§ **Goal of the exercise**: Extract each line holding the word "contact" from the entries.

━━━━━ Dataset

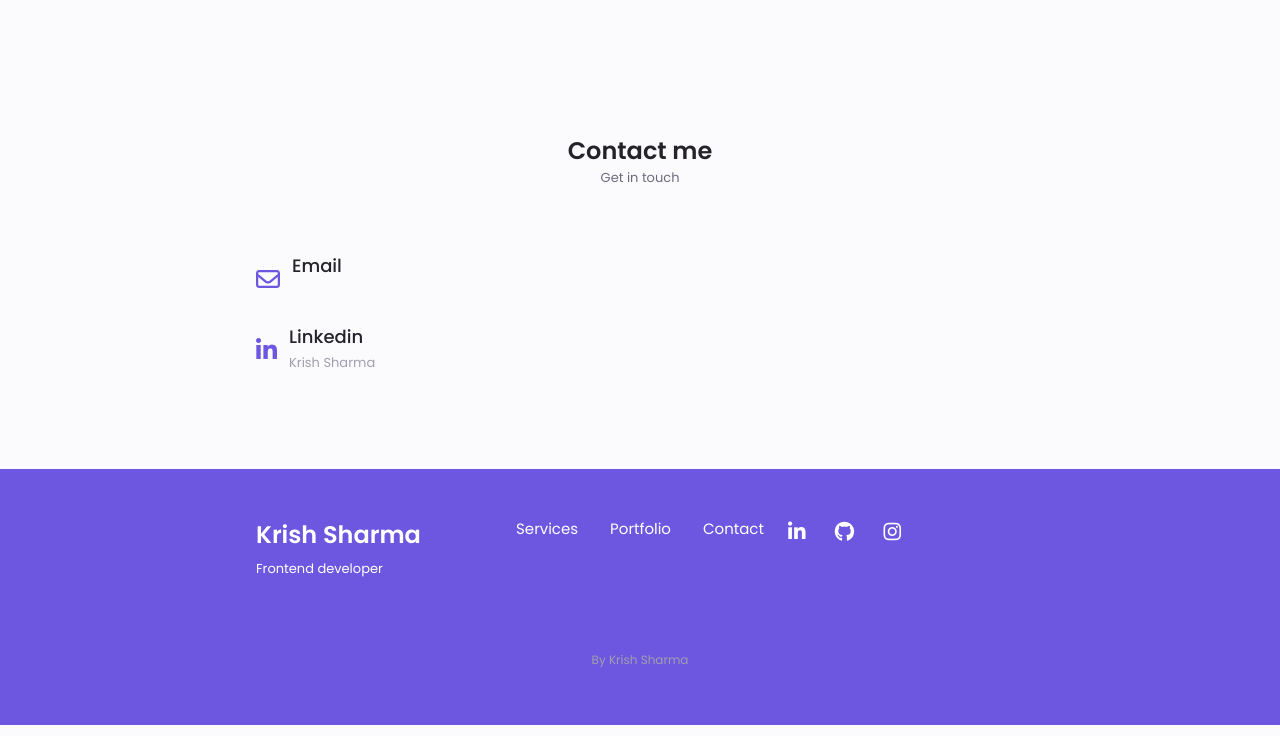
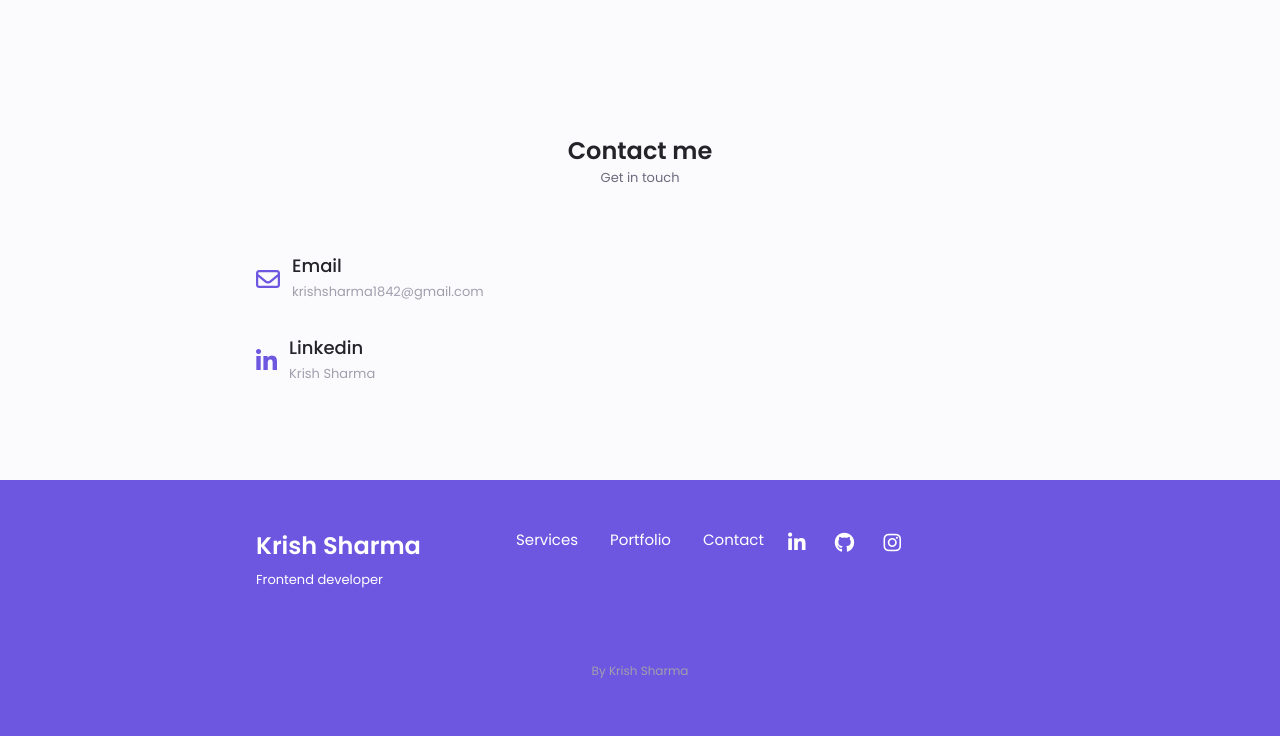
Before and after one commit to KrrishSharma12/MyPortfolio, a plain HTML site: page index.html in a window 1280 px wide. Shown: the part 3553-4289 px from the top of the page. Drawn offline with nearby package versions, Linux system fonts and the light colour scheme.

Commit message:
Add email address to contact section

```diff
--- a/index.html
+++ b/index.html
@@ -437,7 +437,7 @@
             <div>
               <h3 class="contact-title">Email</h3>
               <a href="mailto:krishsharma1842@gmail.com" target="_blank"
-                class="contact-subtitle"></a>
+                class="contact-subtitle">krishsharma1842@gmail.com</a>
             </div>
           </div>
           <div class="contact-info">
```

━━━━━━━━━━

§ **Task response**:
Add email address to contact section
               <h3 class="contact-title">Email</h3>
-                class="contact-subtitle"></a>
+                class="contact-subtitle">krishsharma1842@gmail.com</a>
           <div class="contact-info">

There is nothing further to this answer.